● **Activity**
Which lines below include "steadyi"? Copy them all.

● **Content revision data**
╔══

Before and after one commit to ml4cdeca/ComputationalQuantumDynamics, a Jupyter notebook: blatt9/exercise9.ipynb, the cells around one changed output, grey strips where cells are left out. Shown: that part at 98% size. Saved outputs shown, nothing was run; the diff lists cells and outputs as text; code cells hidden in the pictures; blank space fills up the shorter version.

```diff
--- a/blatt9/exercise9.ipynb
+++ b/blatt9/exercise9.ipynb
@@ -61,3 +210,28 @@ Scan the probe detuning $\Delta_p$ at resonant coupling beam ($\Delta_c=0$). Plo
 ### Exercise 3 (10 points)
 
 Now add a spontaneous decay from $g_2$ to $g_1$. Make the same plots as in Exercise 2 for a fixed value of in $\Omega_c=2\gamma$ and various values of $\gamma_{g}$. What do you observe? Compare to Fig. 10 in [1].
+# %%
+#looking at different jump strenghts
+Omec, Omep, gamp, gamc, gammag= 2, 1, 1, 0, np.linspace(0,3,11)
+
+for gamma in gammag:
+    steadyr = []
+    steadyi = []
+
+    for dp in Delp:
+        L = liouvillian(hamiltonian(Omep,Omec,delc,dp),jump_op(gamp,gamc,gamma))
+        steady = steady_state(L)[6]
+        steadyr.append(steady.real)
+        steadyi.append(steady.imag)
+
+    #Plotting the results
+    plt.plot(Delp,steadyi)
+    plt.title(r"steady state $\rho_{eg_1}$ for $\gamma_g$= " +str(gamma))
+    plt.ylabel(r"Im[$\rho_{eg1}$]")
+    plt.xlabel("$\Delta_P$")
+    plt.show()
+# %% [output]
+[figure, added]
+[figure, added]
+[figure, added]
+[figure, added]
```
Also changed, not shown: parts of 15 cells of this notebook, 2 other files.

╚══

● **Worked solution**
+    steadyi = []
+        steadyi.append(steady.imag)
+    plt.plot(Delp,steadyi)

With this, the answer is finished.